Work request: Set every record down again exactly. Do not carry over the pictures.

Data for this task below:

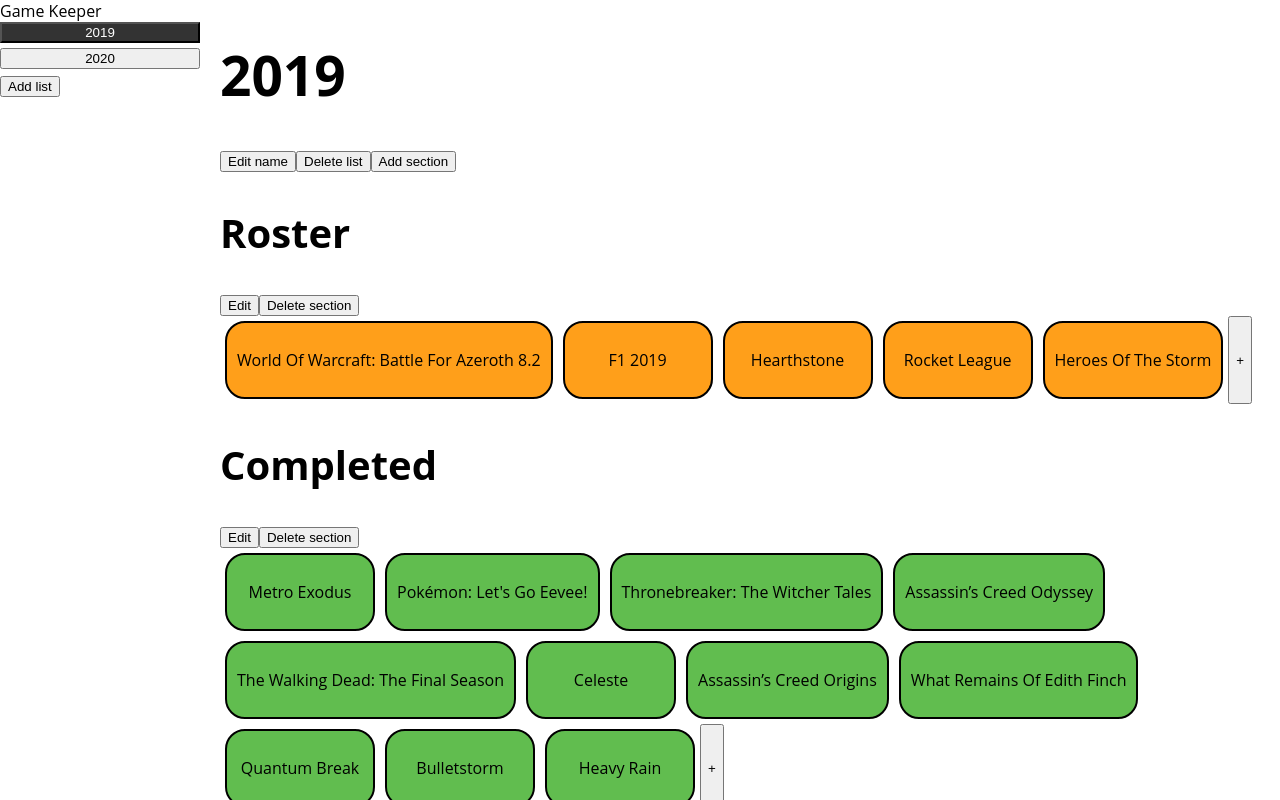
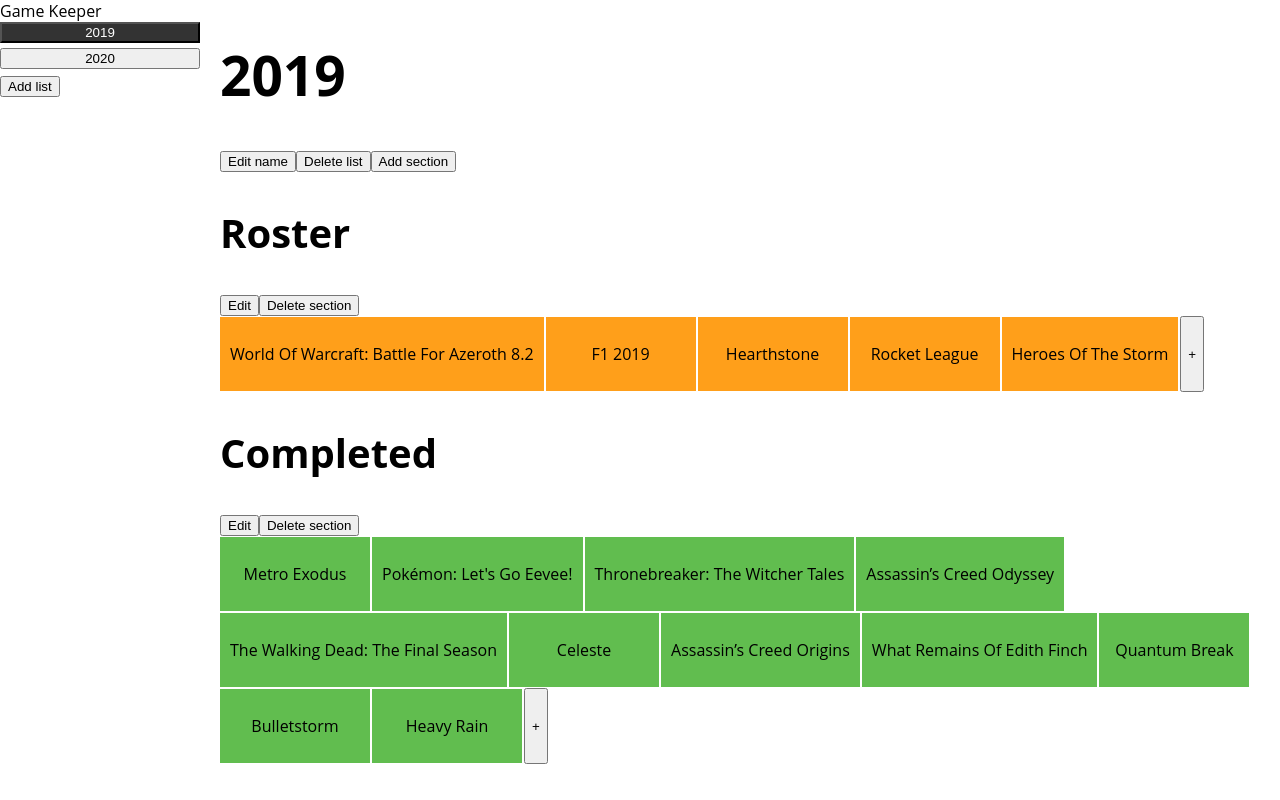
Before and after one commit to LtCodename/game-keeper, a React (Create React App) app: page / in a window 1280 px wide. Built offline with nearby package versions, Linux system fonts and the light colour scheme.

Commit message:
Blocks "redesign"

```diff
--- a/src/index.css
+++ b/src/index.css
@@ -55,11 +55,11 @@
 }
 
 .game-block {
-  border: 2px solid black;
-  border-radius: 20px;
+  border: 0px solid black;
+  /*border-radius: 20px;*/
   text-align: center;
   padding: 10px;
-  margin: 5px;
+  margin: 1px 2px 1px 0;
   min-width: 150px;
 }
 
```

End of Data for this task.

Answer to this exercise:
Before and after one commit to LtCodename/game-keeper, a React (Create React App) app: page / in a window 1280 px wide. Built offline with nearby package versions, Linux system fonts and the light colour scheme.

Commit message:
Blocks "redesign"

```diff
--- a/src/index.css
+++ b/src/index.css
@@ -55,11 +55,11 @@
 }
 
 .game-block {
-  border: 2px solid black;
-  border-radius: 20px;
+  border: 0px solid black;
+  /*border-radius: 20px;*/
   text-align: center;
   padding: 10px;
-  margin: 5px;
+  margin: 1px 2px 1px 0;
   min-width: 150px;
 }
 
```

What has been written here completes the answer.